It is tempting to suppose that what we know how to make, we understand. (He said with a sidelong glance in the direction of Giambattista Vico.) Let's give into the temptation. Suppose one day humans create a robot that is really conscious, conscious in the way I believe my wife is conscious. Whether or not I know that she is, in that tough sense of 'know' that entails being certain, I do not doubt for a second that my wife is a genuine bearer of intentional and non-intentional mental states. She has feelings just as I do and she thinks about things just as I do, and this is not a matter of ascription on my part as when I ascribe to my chess computer the 'desire' to inflict mate. Her verbal and non-verbal behavior do not merely simulate, even if exactly, behavior that is expressive of real consciousness; it is behavior that is expressive of real consciousness.
So suppose we have a really conscious robot fabricated to look like a woman, so well fabricated, let us assume, as to fool a gynecologist. If we know that that conscious being is a robot, we may find it hard to believe that she is really conscious. But suppose we can convince ourselves that our robot is really conscious and enjoys an 'inner' life just as we do.
What implications would this have for the mind-body problem? Would the existence of a really conscious robot that we had constructed from non-conscious material parts show that consciousness was a natural phenomenon that arises or emerges from sufficently complicated configurations of wholly material parts? Would it put paid to substance dualism? Would it show that there was nothing supernatural about consciousness?

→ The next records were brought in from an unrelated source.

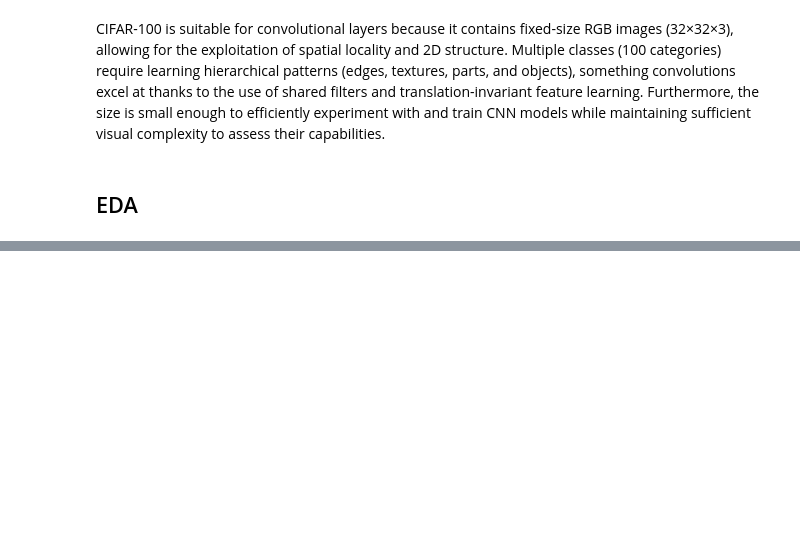
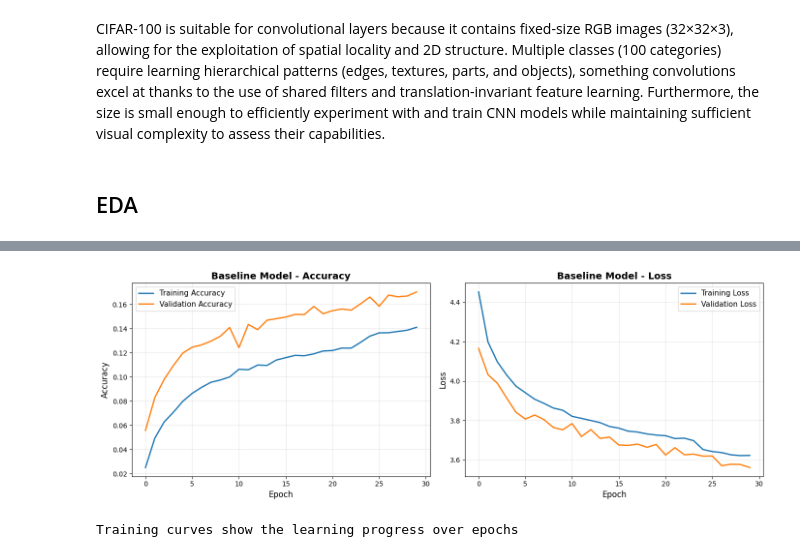
Before and after one commit to Willicami22/Neuronal-Networks-Lab, a Jupyter notebook: Neuronal-network-lab.ipynb, the cells around one changed output, grey strips where cells are left out. Drawn from its saved outputs; the diff is of its cells as text; code cells hidden in the pictures; blank space fills up the shorter version.

Commit message:
BaseLine Model

```diff
--- a/Neuronal-network-lab.ipynb
+++ b/Neuronal-network-lab.ipynb
@@ -200,0 +190,19 @@ print(f"✓ Ready for CNN training with preprocessing")
+# %%
+# Data Preprocessing
+print("DATA PREPROCESSING")
+
+# Normalize pixel values to [0, 1]
+x_train_norm = x_train.astype('float32') / 255.0
+x_test_norm = x_test.astype('float32') / 255.0
+
+# Flatten labels (from (n, 1) to (n,))
+y_train_flat = y_train.flatten()
+y_test_flat = y_test.flatten()
+
+print(f"Training set shape: {x_train_norm.shape}")
+print(f"Test set shape: {x_test_norm.shape}")
+print(f"Training labels shape: {y_train_flat.shape}")
+print(f"Test labels shape: {y_test_flat.shape}")
+print(f"Pixel value range: [{x_train_norm.min():.2f}, {x_train_norm.max():.2f}]")
+print(f"Number of classes: {len(np.unique(y_train_flat))}")
+print("\n Data normalized and ready for training")
@@ -200,0 +396,29 @@ print(f"✓ Ready for CNN training with preprocessing")
+# %%
+# Plot Training History
+fig, axes = plt.subplots(1, 2, figsize=(14, 5))
+
+# Plot accuracy
+axes[0].plot(history_baseline.history['accuracy'], label='Training Accuracy', linewidth=2)
+axes[0].plot(history_baseline.history['val_accuracy'], label='Validation Accuracy', linewidth=2)
+axes[0].set_title('Baseline Model - Accuracy', fontsize=14, fontweight='bold')
+axes[0].set_xlabel('Epoch', fontsize=12)
+axes[0].set_ylabel('Accuracy', fontsize=12)
+axes[0].legend(fontsize=11)
+axes[0].grid(True, alpha=0.3)
+
+# Plot loss
+axes[1].plot(history_baseline.history['loss'], label='Training Loss', linewidth=2)
+axes[1].plot(history_baseline.history['val_loss'], label='Validation Loss', linewidth=2)
+axes[1].set_title('Baseline Model - Loss', fontsize=14, fontweight='bold')
+axes[1].set_xlabel('Epoch', fontsize=12)
+axes[1].set_ylabel('Loss', fontsize=12)
+axes[1].legend(fontsize=11)
+axes[1].grid(True, alpha=0.3)
+
+plt.tight_layout()
+plt.show()
+
+print("Training curves show the learning progress over epochs")
+# %% [output]
+[figure, added]
+Training curves show the learning progress over epochs
```
Also changed, not shown: parts of 15 cells of this notebook.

Could one refute substance dualism and the notion that consciousness (including self-consciousness and all spiritual functions) has a higher (non-natural) origin by building a conscious robot?
Many would say 'yes.' But I say 'no.'

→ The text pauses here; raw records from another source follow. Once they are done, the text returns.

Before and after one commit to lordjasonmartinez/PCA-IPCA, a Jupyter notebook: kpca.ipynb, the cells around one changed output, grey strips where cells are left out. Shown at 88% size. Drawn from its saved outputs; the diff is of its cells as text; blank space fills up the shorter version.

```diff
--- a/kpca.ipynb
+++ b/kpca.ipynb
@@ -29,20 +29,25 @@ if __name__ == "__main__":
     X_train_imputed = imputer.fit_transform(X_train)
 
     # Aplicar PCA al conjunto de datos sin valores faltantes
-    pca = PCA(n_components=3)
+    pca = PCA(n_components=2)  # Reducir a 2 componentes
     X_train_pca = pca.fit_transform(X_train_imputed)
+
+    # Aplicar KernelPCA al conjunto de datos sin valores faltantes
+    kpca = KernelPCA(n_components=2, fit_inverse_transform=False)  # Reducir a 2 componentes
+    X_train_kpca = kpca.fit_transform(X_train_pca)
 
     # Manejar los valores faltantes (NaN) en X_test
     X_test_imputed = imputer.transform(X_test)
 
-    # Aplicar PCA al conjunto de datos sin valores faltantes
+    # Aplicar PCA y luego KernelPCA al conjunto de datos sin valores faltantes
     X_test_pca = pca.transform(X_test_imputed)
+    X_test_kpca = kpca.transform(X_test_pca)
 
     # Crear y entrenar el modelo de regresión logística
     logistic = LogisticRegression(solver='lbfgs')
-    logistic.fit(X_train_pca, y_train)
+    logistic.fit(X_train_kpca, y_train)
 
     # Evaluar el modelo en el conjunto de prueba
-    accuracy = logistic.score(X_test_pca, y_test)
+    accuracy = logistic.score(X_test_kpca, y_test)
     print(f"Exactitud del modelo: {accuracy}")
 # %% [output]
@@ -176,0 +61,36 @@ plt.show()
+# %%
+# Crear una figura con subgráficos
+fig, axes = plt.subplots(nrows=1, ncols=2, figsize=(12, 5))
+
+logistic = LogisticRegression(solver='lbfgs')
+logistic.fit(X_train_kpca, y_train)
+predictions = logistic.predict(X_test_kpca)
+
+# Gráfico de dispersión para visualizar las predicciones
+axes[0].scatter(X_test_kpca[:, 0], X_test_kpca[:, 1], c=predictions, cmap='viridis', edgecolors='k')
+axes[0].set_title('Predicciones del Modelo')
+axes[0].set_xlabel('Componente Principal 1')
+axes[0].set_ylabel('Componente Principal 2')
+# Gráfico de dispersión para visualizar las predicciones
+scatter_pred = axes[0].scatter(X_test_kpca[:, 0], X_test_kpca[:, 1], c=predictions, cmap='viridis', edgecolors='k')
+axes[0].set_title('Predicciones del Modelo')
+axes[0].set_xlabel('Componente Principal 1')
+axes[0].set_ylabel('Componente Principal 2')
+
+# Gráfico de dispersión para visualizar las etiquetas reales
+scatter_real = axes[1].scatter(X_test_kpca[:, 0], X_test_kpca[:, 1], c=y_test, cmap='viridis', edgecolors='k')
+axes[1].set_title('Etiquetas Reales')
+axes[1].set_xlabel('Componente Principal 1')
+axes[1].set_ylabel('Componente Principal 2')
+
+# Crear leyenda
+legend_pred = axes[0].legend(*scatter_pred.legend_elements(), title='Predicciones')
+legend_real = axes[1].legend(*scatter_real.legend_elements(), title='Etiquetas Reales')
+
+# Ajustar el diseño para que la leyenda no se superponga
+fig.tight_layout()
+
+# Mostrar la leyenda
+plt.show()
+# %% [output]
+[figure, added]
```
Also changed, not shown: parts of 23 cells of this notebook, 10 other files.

If we make a really conscious robot, if we 'synthesize' consciousness and the unity of consciousness from non-conscious materials, what we have done is to assemble components that form a unified physical thing at which consciousness is manifested. But this neutral description of what we have done leaves open two possibilities:
1. The one is that consciousness simply comes into existence without cause at that complex configuration of physical components but is in no way caused by or emergent from that complex configuration. In this case we have not synthesized consciousness from nonconscious materials; we have simply brought together certain material components at which consciousness appears.
2. The other possibility is that consciousness comes into manifestation at the complex configuration of physical componets ab extra, from outside the natural sphere. A crude theological way of thinking of this would be that a purely spiritual being, God, 'implants' consciousness in sufficiently complex physical systems.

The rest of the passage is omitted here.